Project managers direct the progress of a project from its initial planning stages through its ultimate completion. These professionals evaluate the project's scope to ensure it stays on task, investigate and review its budget to be sure the costs fall within accepted ranges and crack the whip, when necessary, to make all parts of a team meet deadlines. While a degree is very useful, especially if you seek job advancement, you can break into this profession without these credentials.
Lack of Degree Limitations
Most project managers enter the workforce after earning a bachelor's or master's degree in project or business management. If you are to get a job as a project manager, you will be forced to compete with these educated candidates for positions and must prove your worth in a different way. You will not be able to gain a critical industry certification, the Project Manager Professional, without a four-year degree, which will put you at a competitive disadvantage for many of the highest-paying positions in the field.
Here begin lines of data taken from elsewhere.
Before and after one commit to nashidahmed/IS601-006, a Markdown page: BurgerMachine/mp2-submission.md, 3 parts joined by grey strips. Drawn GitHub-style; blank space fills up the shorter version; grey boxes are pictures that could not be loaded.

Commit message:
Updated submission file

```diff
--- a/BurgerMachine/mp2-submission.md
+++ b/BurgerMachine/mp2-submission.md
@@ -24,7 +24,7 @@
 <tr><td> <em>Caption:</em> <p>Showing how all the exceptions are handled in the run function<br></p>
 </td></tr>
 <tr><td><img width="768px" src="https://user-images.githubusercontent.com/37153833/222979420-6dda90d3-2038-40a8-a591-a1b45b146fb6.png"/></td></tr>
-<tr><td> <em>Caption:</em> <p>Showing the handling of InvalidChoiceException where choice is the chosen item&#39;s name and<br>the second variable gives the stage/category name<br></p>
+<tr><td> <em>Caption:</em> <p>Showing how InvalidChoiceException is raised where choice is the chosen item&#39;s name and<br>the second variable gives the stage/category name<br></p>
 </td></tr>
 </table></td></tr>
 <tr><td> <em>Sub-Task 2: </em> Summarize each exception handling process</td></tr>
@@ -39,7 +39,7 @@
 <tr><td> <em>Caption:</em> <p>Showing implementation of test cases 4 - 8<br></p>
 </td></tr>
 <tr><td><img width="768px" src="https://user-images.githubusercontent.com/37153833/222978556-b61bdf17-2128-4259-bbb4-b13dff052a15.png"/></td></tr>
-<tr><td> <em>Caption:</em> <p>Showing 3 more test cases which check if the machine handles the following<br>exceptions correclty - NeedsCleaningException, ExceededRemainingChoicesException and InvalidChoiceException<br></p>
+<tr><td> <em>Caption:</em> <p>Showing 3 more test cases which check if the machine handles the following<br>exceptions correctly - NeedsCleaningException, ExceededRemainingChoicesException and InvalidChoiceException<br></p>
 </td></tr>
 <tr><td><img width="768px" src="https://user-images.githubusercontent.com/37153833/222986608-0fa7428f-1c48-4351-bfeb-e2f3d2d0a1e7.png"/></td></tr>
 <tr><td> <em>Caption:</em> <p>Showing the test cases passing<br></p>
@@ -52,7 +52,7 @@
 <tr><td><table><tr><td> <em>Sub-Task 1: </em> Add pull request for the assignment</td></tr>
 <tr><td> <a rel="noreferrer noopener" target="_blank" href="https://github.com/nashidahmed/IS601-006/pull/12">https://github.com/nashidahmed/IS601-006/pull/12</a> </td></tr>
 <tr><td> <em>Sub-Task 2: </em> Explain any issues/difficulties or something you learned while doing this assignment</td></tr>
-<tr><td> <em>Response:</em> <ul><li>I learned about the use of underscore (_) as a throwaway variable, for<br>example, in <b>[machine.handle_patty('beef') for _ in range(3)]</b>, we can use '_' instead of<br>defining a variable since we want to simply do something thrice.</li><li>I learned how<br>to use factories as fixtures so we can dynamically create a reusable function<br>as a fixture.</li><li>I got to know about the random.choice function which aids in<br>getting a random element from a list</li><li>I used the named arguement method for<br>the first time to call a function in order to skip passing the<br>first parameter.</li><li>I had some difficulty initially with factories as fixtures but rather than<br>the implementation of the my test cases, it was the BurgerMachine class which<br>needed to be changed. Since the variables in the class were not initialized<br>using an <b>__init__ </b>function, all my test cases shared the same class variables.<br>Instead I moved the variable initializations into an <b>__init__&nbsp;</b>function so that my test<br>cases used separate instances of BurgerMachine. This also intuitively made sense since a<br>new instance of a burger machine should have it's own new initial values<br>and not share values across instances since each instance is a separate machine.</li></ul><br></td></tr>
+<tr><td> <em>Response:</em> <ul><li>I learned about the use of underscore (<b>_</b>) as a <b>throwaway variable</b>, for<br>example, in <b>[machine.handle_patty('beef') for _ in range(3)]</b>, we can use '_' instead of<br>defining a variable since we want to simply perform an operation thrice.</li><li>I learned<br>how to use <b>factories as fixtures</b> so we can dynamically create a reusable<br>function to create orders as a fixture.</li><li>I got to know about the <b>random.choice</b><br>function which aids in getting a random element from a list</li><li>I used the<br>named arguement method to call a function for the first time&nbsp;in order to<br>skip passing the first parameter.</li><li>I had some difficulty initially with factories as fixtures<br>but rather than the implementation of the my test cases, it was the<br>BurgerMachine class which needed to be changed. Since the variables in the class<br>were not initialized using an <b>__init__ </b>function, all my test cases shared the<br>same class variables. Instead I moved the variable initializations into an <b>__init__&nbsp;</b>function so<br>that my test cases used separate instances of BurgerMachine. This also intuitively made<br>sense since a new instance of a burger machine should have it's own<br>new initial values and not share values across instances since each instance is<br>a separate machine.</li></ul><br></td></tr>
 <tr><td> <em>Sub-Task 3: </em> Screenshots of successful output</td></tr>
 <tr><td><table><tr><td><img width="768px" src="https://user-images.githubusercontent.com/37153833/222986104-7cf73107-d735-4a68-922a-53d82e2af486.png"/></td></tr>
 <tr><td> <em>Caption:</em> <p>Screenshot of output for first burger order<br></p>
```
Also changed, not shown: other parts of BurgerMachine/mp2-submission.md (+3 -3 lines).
According to a 2010 study in "CIO" magazine, project managers with only a high school education earned $88,000 annually, while those with a master's degree earned $105,000.
Enter the Field
Many entry-level candidates still enter the field as what the American Management Association refers to as accidental project managers. Get a job within a team-based organization and excel where you are. Develop the traits of a strong project manager by honing your communication skills, assist the manager in conflict resolution, work on a budget team to set and supervise the flow of money, and closely watch your own portion of the project to see that it stays on task and within the scope the manager set in the initial documents. Once you "bloom where you were planted," seek to become a junior project manager or team lead as stepping stones to ultimately becoming a manager.
You will need to be superior at your job to overcome this educational requirement. Stay within your firm and develop an exemplary work history that demonstrates the stability and professionalism that make for great project managers. Learn the project management life cycle through self-study by reading and committing to practice the industry bible: the "Project Management Body of Knowledge." Learn the subject matter better than the often green candidates who emerge from college with little or no practical work experience. Take advantage of your company's tuition reimbursement benefit to work toward a degree as you build this experience, and you will have an upper hand over many of your peers.
Find Your Position
Such fields as information technology and civil engineering often seek project managers with a strong mix of industry experience and soft skills, resume material you can build as you work your way up. Consider updating your passport for even more opportunities. For example, according to "The Economic Times," India will need 3 million more project managers by 2017 to complement its two million managers in order to keep up with demand. Technology and health care project managers tend to lead the way in these international job growth possibilities.